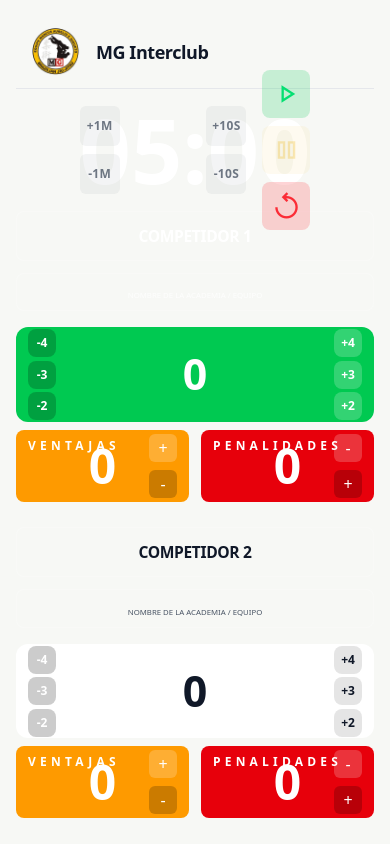
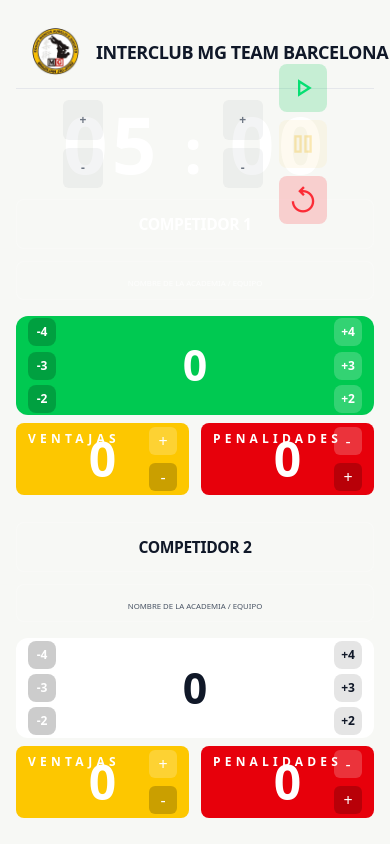
Before and after one commit to nicosis/bjj-scoreboard, a Vue app: page / in a window 390 px wide. Built offline with nearby package versions, Linux system fonts and the light colour scheme.

Commit message:
swiper en contador y puntos

```diff
--- a/src/App.vue
+++ b/src/App.vue
@@ -5,9 +5,9 @@
 import ScoreBoard from "./components/ScoreBoard.vue";
 import { useCountdown } from "./composables/useCountdown";
 
-const organizer = ref("MG Interclub");
-const category = ref("Categoría: Adulto / Cinturón Negro / -76kg");
-const tatami = ref("Tatami: 01");
+const organizer = ref("INTERCLUB MG TEAM BARCELONA");
+const category = ref("Categoría: Edad / Faixa / Peso");
+const tatami = ref("Tatami X");
 const isDark = ref(true);
 
 const players = reactive([
@@ -149,8 +149,8 @@
             @reset="resetAll"
             @add-minute="() => addTime(60)"
             @subtract-minute="() => subtractTime(60)"
-            @add-second="() => addTime(10)"
-            @subtract-second="() => subtractTime(10)"
+            @add-second="() => addTime(1)"
+            @subtract-second="() => subtractTime(1)"
           />
 
           <ScoreBoard
--- a/src/components/Countdown.vue
+++ b/src/components/Countdown.vue
@@ -1,5 +1,6 @@
 <script setup>
-import { computed } from "vue";
+import { computed, ref, watch } from "vue";
+import SlidingNumber from "./SlidingNumber.vue";
 
 const props = defineProps({
   time: {
@@ -22,13 +23,50 @@
   "subtract-second",
 ]);
 
-const formattedTime = computed(() => {
-  const minutes = Math.floor(props.time / 60)
-    .toString()
-    .padStart(2, "0");
-  const seconds = (props.time % 60).toString().padStart(2, "0");
-  return `${minutes}:${seconds}`;
-});
+const minutesValue = computed(() => Math.floor(props.time / 60));
+const secondsValue = computed(() => props.time % 60);
+const minutesDisplay = computed(() =>
+  minutesValue.value.toString().padStart(2, "0")
+);
+const secondsDisplay = computed(() =>
+  secondsValue.value.toString().padStart(2, "0")
+);
+
+const minuteDirection = ref("down");
+const secondDirection = ref("down");
+
+watch(
+  minutesValue,
+  (newVal, oldVal) => {
+    if (typeof oldVal !== "number") {
+      return;
+    }
+    minuteDirection.value = newVal >= oldVal ? "up" : "down";
+  },
+  { flush: "sync" }
+);
+
+watch(
+  secondsValue,
+  (newVal, oldVal) => {
+    if (typeof oldVal !== "number") {
+      return;
+    }
+
+    if (oldVal === 0 && newVal === 59) {
+      secondDirection.value = "down";
+      return;
+    }
+
+    if (oldVal === 59 && newVal === 0) {
+      secondDirection.value = "up";
+      return;
+    }
+
+    secondDirection.value = newVal >= oldVal ? "up" : "down";
+  },
+  { flush: "sync" }
+);
 </script>
 
 <template>
@@ -43,7 +81,7 @@
           :disabled="isRunning"
           @click="$emit('add-minute')"
         >
-          +1m
+          +
         </button>
         <button
           type="button"
@@ -51,14 +89,24 @@
           :disabled="isRunning"
           @click="$emit('subtract-minute')"
         >
-          -1m
+          -
         </button>
       </div>
       <h1
-        class="text-white text-[23vw] font-black leading-none sm:text-[19vw] md:text-[14.5vw]"
+        class="flex items-baseline gap-6 text-white text-[20vw] font-black leading-none tracking-[0.05em] sm:text-[16vw] md:text-[13vw]"
         style="font-feature-settings: 'tnum' on, 'lnum' on"
       >
-        {{ formattedTime }}
+        <SlidingNumber
+          :value="minutesValue"
+          :display="minutesDisplay"
+          :direction="minuteDirection"
+        />
+        <span class="text-[0.8em]">:</span>
+        <SlidingNumber
+          :value="secondsValue"
+          :display="secondsDisplay"
+          :direction="secondDirection"
+        />
       </h1>
       <div
         class="absolute right-16 top-1/2 flex -translate-y-1/2 flex-col gap-2 opacity-80 sm:right-20 md:right-24"
@@ -69,7 +117,7 @@
           :disabled="isRunning"
           @click="$emit('add-second')"
         >
-          +10s
+          +
         </button>
         <button
           type="button"
@@ -77,7 +125,7 @@
           :disabled="isRunning"
           @click="$emit('subtract-second')"
         >
-          -10s
+          -
         </button>
       </div>
       <div
--- a/src/components/PlayerPanel.vue
+++ b/src/components/PlayerPanel.vue
@@ -1,6 +1,7 @@
 <script setup>
 import { computed, ref, watch } from "vue";
 import EditableText from "./EditableText.vue";
+import SlidingNumber from "./SlidingNumber.vue";
 
 const props = defineProps({
   player: {
@@ -159,9 +160,10 @@
           class="font-black leading-none"
           style="font-feature-settings: 'tnum' on, 'lnum' on"
         >
-          <span class="text-[11vw] sm:text-5xl md:text-[7vw] lg:text-[12rem]">
-            {{ points }}
-          </span>
+          <SlidingNumber
+            :value="points"
+            class="block text-[11vw] sm:text-5xl md:text-[7vw] lg:text-[12rem]"
+          />
         </span>
         <div class="absolute inset-y-0 left-3 flex flex-col justify-around">
           <button
@@ -191,7 +193,7 @@
 
       <div class="grid grid-cols-2 gap-3 sm:gap-4">
         <div
-          class="bg-amber-500 text-white rounded-lg p-3 flex items-center justify-center relative"
+          class="bg-yellow-400 text-white rounded-lg p-3 flex items-center justify-center relative"
         >
           <span
             class="absolute left-3 top-2 text-xs font-semibold uppercase tracking-[0.35em]"
@@ -220,7 +222,7 @@
             class="font-bold text-5xl sm:text-6xl"
             style="font-feature-settings: 'tnum' on, 'lnum' on"
           >
-            {{ advantages }}
+            <SlidingNumber :value="advantages" />
           </span>
         </div>
         <div
@@ -253,7 +255,7 @@
             class="font-bold text-5xl sm:text-6xl"
             style="font-feature-settings: 'tnum' on, 'lnum' on"
           >
-            {{ penalties }}
+            <SlidingNumber :value="penalties" />
           </span>
         </div>
       </div>
--- /dev/null
+++ b/src/components/SlidingNumber.vue
@@ -0,0 +1,85 @@
+<script setup>
+import { computed, ref, useAttrs, watch } from "vue";
+
+defineOptions({ inheritAttrs: false });
+
+const props = defineProps({
+  value: {
+    type: Number,
+    required: true,
+  },
+  display: {
+    type: [String, Number],
+    default: null,
+  },
+  direction: {
+    type: String,
+    default: null,
+    validator: (value) => value === null || value === "up" || value === "down",
+  },
+});
+
+const attrs = useAttrs();
+const direction = ref("down");
+const renderKey = ref(0);
+const previousValue = ref(props.value);
+
+watch(
+  () => props.value,
+  (newValue, oldValue) => {
+    if (typeof oldValue === "number") {
+      direction.value = newValue >= oldValue ? "up" : "down";
+    }
+    previousValue.value = newValue;
+    renderKey.value += 1;
+  },
+  { immediate: true }
+);
+
+const renderedValue = computed(() =>
+  props.display !== null && props.display !== undefined
+    ? props.display
+    : props.value
+);
+
+const transitionName = computed(() => {
+  const dir = props.direction || direction.value;
+  return dir === "up" ? "slide-up" : "slide-down";
+});
+</script>
+
+<template>
+  <span
+    v-bind="attrs"
+    class="inline-flex overflow-hidden align-baseline"
+  >
+    <transition :name="transitionName" mode="out-in">
+      <span :key="`${renderKey}-${renderedValue}`" class="block">
+        {{ renderedValue }}
+      </span>
+    </transition>
+  </span>
+</template>
+
+<style scoped>
+.slide-up-enter-active,
+.slide-up-leave-active,
+.slide-down-enter-active,
+.slide-down-leave-active {
+  transition: transform 0.2s ease;
+}
+
+.slide-up-enter-from {
+  transform: translateY(-100%);
+}
+.slide-up-leave-to {
+  transform: translateY(100%);
+}
+
+.slide-down-enter-from {
+  transform: translateY(100%);
+}
+.slide-down-leave-to {
+  transform: translateY(-100%);
+}
+</style>
```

———

Would you return all of the entries unchanged while omitting the images?

Before and after one commit to nicosis/bjj-scoreboard, a Vue app: page / in a window 390 px wide. Built offline with nearby package versions, Linux system fonts and the light colour scheme.

Commit message:
swiper en contador y puntos

```diff
--- a/src/App.vue
+++ b/src/App.vue
@@ -5,9 +5,9 @@
 import ScoreBoard from "./components/ScoreBoard.vue";
 import { useCountdown } from "./composables/useCountdown";
 
-const organizer = ref("MG Interclub");
-const category = ref("Categoría: Adulto / Cinturón Negro / -76kg");
-const tatami = ref("Tatami: 01");
+const organizer = ref("INTERCLUB MG TEAM BARCELONA");
+const category = ref("Categoría: Edad / Faixa / Peso");
+const tatami = ref("Tatami X");
 const isDark = ref(true);
 
 const players = reactive([
@@ -149,8 +149,8 @@
             @reset="resetAll"
             @add-minute="() => addTime(60)"
             @subtract-minute="() => subtractTime(60)"
-            @add-second="() => addTime(10)"
-            @subtract-second="() => subtractTime(10)"
+            @add-second="() => addTime(1)"
+            @subtract-second="() => subtractTime(1)"
           />
 
           <ScoreBoard
--- a/src/components/Countdown.vue
+++ b/src/components/Countdown.vue
@@ -1,5 +1,6 @@
 <script setup>
-import { computed } from "vue";
+import { computed, ref, watch } from "vue";
+import SlidingNumber from "./SlidingNumber.vue";
 
 const props = defineProps({
   time: {
@@ -22,13 +23,50 @@
   "subtract-second",
 ]);
 
-const formattedTime = computed(() => {
-  const minutes = Math.floor(props.time / 60)
-    .toString()
-    .padStart(2, "0");
-  const seconds = (props.time % 60).toString().padStart(2, "0");
-  return `${minutes}:${seconds}`;
-});
+const minutesValue = computed(() => Math.floor(props.time / 60));
+const secondsValue = computed(() => props.time % 60);
+const minutesDisplay = computed(() =>
+  minutesValue.value.toString().padStart(2, "0")
+);
+const secondsDisplay = computed(() =>
+  secondsValue.value.toString().padStart(2, "0")
+);
+
+const minuteDirection = ref("down");
+const secondDirection = ref("down");
+
+watch(
+  minutesValue,
+  (newVal, oldVal) => {
+    if (typeof oldVal !== "number") {
+      return;
+    }
+    minuteDirection.value = newVal >= oldVal ? "up" : "down";
+  },
+  { flush: "sync" }
+);
+
+watch(
+  secondsValue,
+  (newVal, oldVal) => {
+    if (typeof oldVal !== "number") {
+      return;
+    }
+
+    if (oldVal === 0 && newVal === 59) {
+      secondDirection.value = "down";
+      return;
+    }
+
+    if (oldVal === 59 && newVal === 0) {
+      secondDirection.value = "up";
+      return;
+    }
+
+    secondDirection.value = newVal >= oldVal ? "up" : "down";
+  },
+  { flush: "sync" }
+);
 </script>
 
 <template>
@@ -43,7 +81,7 @@
           :disabled="isRunning"
           @click="$emit('add-minute')"
         >
-          +1m
+          +
         </button>
         <button
           type="button"
@@ -51,14 +89,24 @@
           :disabled="isRunning"
           @click="$emit('subtract-minute')"
         >
-          -1m
+          -
         </button>
       </div>
       <h1
-        class="text-white text-[23vw] font-black leading-none sm:text-[19vw] md:text-[14.5vw]"
+        class="flex items-baseline gap-6 text-white text-[20vw] font-black leading-none tracking-[0.05em] sm:text-[16vw] md:text-[13vw]"
         style="font-feature-settings: 'tnum' on, 'lnum' on"
       >
-        {{ formattedTime }}
+        <SlidingNumber
+          :value="minutesValue"
+          :display="minutesDisplay"
+          :direction="minuteDirection"
+        />
+        <span class="text-[0.8em]">:</span>
+        <SlidingNumber
+          :value="secondsValue"
+          :display="secondsDisplay"
+          :direction="secondDirection"
+        />
       </h1>
       <div
         class="absolute right-16 top-1/2 flex -translate-y-1/2 flex-col gap-2 opacity-80 sm:right-20 md:right-24"
@@ -69,7 +117,7 @@
           :disabled="isRunning"
           @click="$emit('add-second')"
         >
-          +10s
+          +
         </button>
         <button
           type="button"
@@ -77,7 +125,7 @@
           :disabled="isRunning"
           @click="$emit('subtract-second')"
         >
-          -10s
+          -
         </button>
       </div>
       <div
--- a/src/components/PlayerPanel.vue
+++ b/src/components/PlayerPanel.vue
@@ -1,6 +1,7 @@
 <script setup>
 import { computed, ref, watch } from "vue";
 import EditableText from "./EditableText.vue";
+import SlidingNumber from "./SlidingNumber.vue";
 
 const props = defineProps({
   player: {
@@ -159,9 +160,10 @@
           class="font-black leading-none"
           style="font-feature-settings: 'tnum' on, 'lnum' on"
         >
-          <span class="text-[11vw] sm:text-5xl md:text-[7vw] lg:text-[12rem]">
-            {{ points }}
-          </span>
+          <SlidingNumber
+            :value="points"
+            class="block text-[11vw] sm:text-5xl md:text-[7vw] lg:text-[12rem]"
+          />
         </span>
         <div class="absolute inset-y-0 left-3 flex flex-col justify-around">
           <button
@@ -191,7 +193,7 @@
 
       <div class="grid grid-cols-2 gap-3 sm:gap-4">
         <div
-          class="bg-amber-500 text-white rounded-lg p-3 flex items-center justify-center relative"
+          class="bg-yellow-400 text-white rounded-lg p-3 flex items-center justify-center relative"
         >
           <span
             class="absolute left-3 top-2 text-xs font-semibold uppercase tracking-[0.35em]"
@@ -220,7 +222,7 @@
             class="font-bold text-5xl sm:text-6xl"
             style="font-feature-settings: 'tnum' on, 'lnum' on"
           >
-            {{ advantages }}
+            <SlidingNumber :value="advantages" />
           </span>
         </div>
         <div
@@ -253,7 +255,7 @@
             class="font-bold text-5xl sm:text-6xl"
             style="font-feature-settings: 'tnum' on, 'lnum' on"
           >
-            {{ penalties }}
+            <SlidingNumber :value="penalties" />
           </span>
         </div>
       </div>
--- /dev/null
+++ b/src/components/SlidingNumber.vue
@@ -0,0 +1,85 @@
+<script setup>
+import { computed, ref, useAttrs, watch } from "vue";
+
+defineOptions({ inheritAttrs: false });
+
+const props = defineProps({
+  value: {
+    type: Number,
+    required: true,
+  },
+  display: {
+    type: [String, Number],
+    default: null,
+  },
+  direction: {
+    type: String,
+    default: null,
+    validator: (value) => value === null || value === "up" || value === "down",
+  },
+});
+
+const attrs = useAttrs();
+const direction = ref("down");
+const renderKey = ref(0);
+const previousValue = ref(props.value);
+
+watch(
+  () => props.value,
+  (newValue, oldValue) => {
+    if (typeof oldValue === "number") {
+      direction.value = newValue >= oldValue ? "up" : "down";
+    }
+    previousValue.value = newValue;
+    renderKey.value += 1;
+  },
+  { immediate: true }
+);
+
+const renderedValue = computed(() =>
+  props.display !== null && props.display !== undefined
+    ? props.display
+    : props.value
+);
+
+const transitionName = computed(() => {
+  const dir = props.direction || direction.value;
+  return dir === "up" ? "slide-up" : "slide-down";
+});
+</script>
+
+<template>
+  <span
+    v-bind="attrs"
+    class="inline-flex overflow-hidden align-baseline"
+  >
+    <transition :name="transitionName" mode="out-in">
+      <span :key="`${renderKey}-${renderedValue}`" class="block">
+        {{ renderedValue }}
+      </span>
+    </transition>
+  </span>
+</template>
+
+<style scoped>
+.slide-up-enter-active,
+.slide-up-leave-active,
+.slide-down-enter-active,
+.slide-down-leave-active {
+  transition: transform 0.2s ease;
+}
+
+.slide-up-enter-from {
+  transform: translateY(-100%);
+}
+.slide-up-leave-to {
+  transform: translateY(100%);
+}
+
+.slide-down-enter-from {
+  transform: translateY(100%);
+}
+.slide-down-leave-to {
+  transform: translateY(-100%);
+}
+</style>
```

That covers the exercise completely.